Permanent Hangings – Temporary Exhibitions: On the History of Collection Cisplay and Exhibitions at the Gothenburg Museum of Art
How has art been displayed in museums throughout the ages, and how do different hanging practices reflect conceptions about art, society and humanity? The first issue of Skiascope analyses displays and exhibitions with the history of the Gothenburg Museum of Art as a starting point but with international comparisons and theoretical perspectives from the museological research of recent decades.
Today, the art in art museums and galleries is hung sparsely on white walls in windowless rooms. Yet not long ago there were competing concepts. The study shows a number of hanging practices, based on ideas that were highly developed as early as the late 19th century, even if they differ from the white cube that is the ideal in our time. The varying orientations of exhibition practice, and how they reflect the view on art and aesthetic values of the time period, are also analyzed.
Two longer essays, by Kristoffer Arvidsson and Jeff Werner respectively, discuss concepts such as comparative hangings, period rooms, educational hangings and the white as well as the black cube.
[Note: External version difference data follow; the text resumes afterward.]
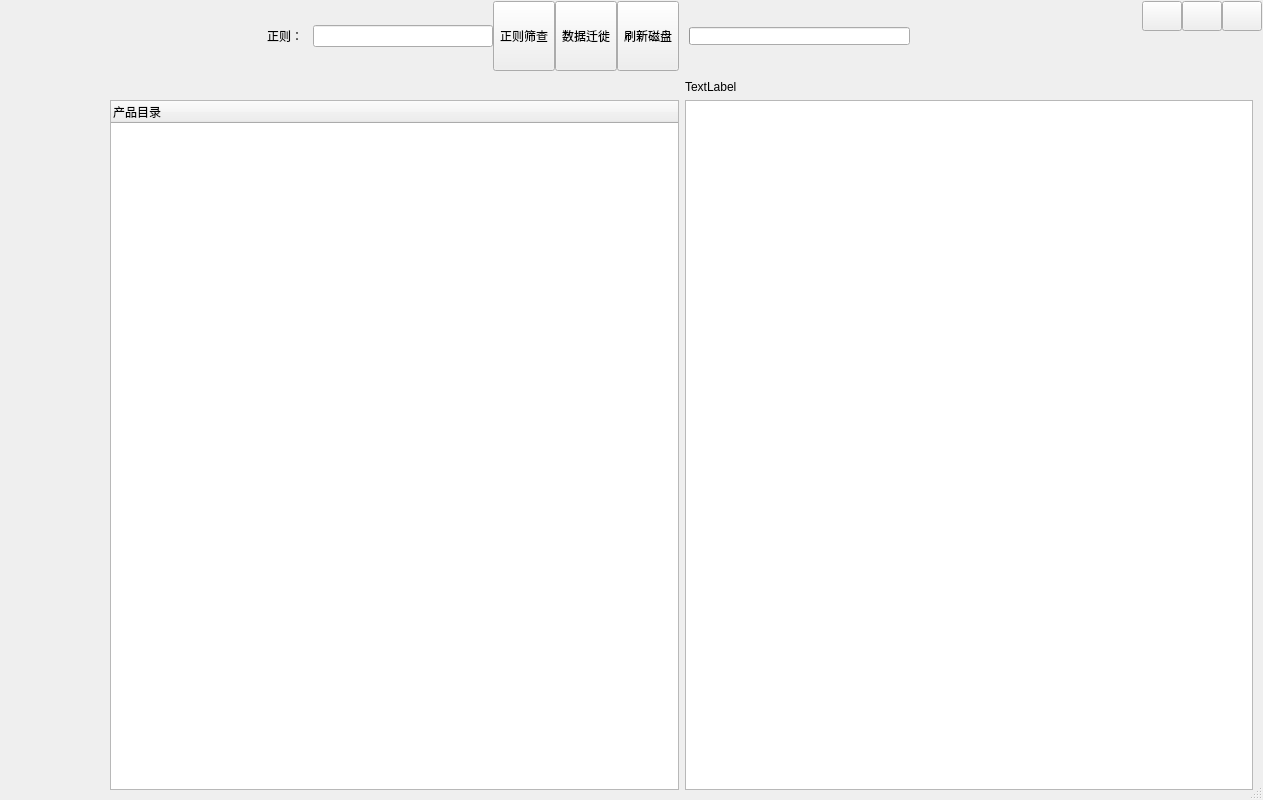
The window that demo/uidemo2.ui (jieche/QT_GUI) describes before a commit, drawn with Qt 5.
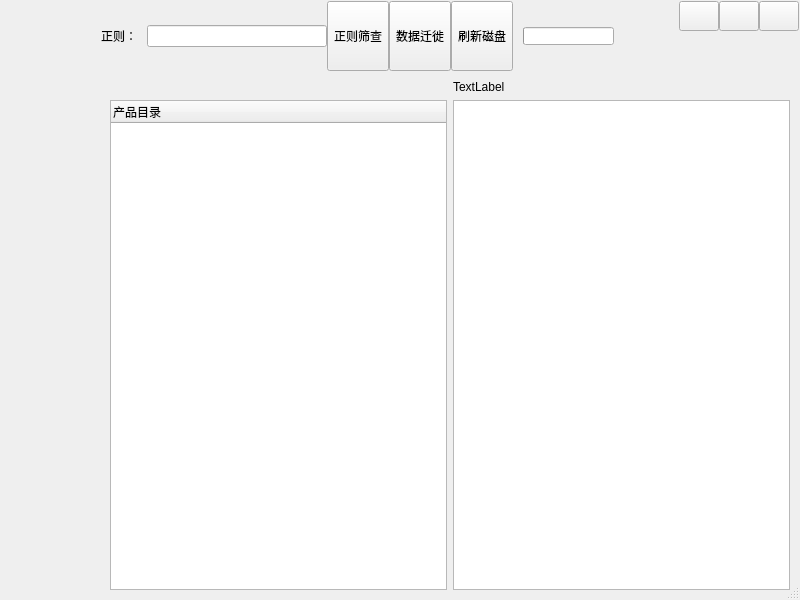
The same window after the commit. Icons and pictures are not drawn.

Commit message: panttern 正则测试

```diff
--- a/demo/uidemo2.ui
+++ b/demo/uidemo2.ui
@@ -6,8 +6,8 @@
    <rect>
     <x>0</x>
     <y>0</y>
-    <width>1263</width>
-    <height>800</height>
+    <width>800</width>
+    <height>600</height>
    </rect>
   </property>
   <property name="windowTitle">
```
The commit also changes 2 other files.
The book also includes unique illustrations in the form of documentary photographs from the museum’s archive, showing exhibitions and collection display.
Skiascope 1 is published with the support of the Sten A Olsson Foundation for Research and Culture.
Read more and order the publication Skiascope 1 here